Required action: Copy out each line of the data holding "window".

** Opening Excerpted records block **

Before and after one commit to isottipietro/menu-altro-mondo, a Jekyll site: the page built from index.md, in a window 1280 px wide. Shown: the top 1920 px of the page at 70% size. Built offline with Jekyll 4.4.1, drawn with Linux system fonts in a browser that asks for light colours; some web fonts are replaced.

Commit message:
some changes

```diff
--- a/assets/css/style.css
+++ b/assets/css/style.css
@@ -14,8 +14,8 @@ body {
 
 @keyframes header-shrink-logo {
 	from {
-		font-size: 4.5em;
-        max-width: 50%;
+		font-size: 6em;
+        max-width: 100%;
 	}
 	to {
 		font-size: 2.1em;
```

** Closing Excerpted records block **
** Opening Excerpted records block **

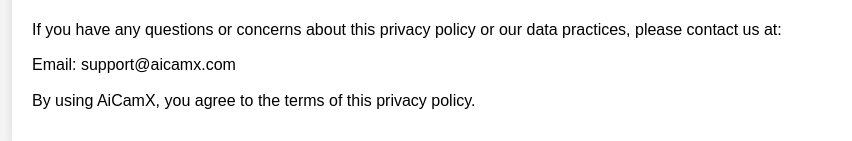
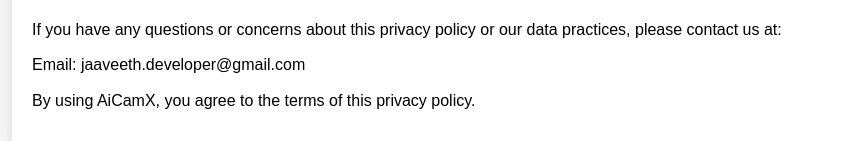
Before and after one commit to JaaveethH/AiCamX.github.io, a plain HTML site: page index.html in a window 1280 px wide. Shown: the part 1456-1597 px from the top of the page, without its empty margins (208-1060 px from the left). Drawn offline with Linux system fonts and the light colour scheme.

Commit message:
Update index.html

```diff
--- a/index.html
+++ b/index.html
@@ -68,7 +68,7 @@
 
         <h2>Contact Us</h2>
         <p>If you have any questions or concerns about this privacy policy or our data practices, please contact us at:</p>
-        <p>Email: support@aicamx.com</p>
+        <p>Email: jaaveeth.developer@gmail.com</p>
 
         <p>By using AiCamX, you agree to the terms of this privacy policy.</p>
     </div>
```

** Closing Excerpted records block **

Task result:
Before and after one commit to isottipietro/menu-altro-mondo, a Jekyll site: the page built from index.md, in a window 1280 px wide. Shown: the top 1920 px of the page at 70% size. Built offline with Jekyll 4.4.1, drawn with Linux system fonts in a browser that asks for light colours; some web fonts are replaced.
Before and after one commit to JaaveethH/AiCamX.github.io, a plain HTML site: page index.html in a window 1280 px wide. Shown: the part 1456-1597 px from the top of the page, without its empty margins (208-1060 px from the left). Drawn offline with Linux system fonts and the light colour scheme.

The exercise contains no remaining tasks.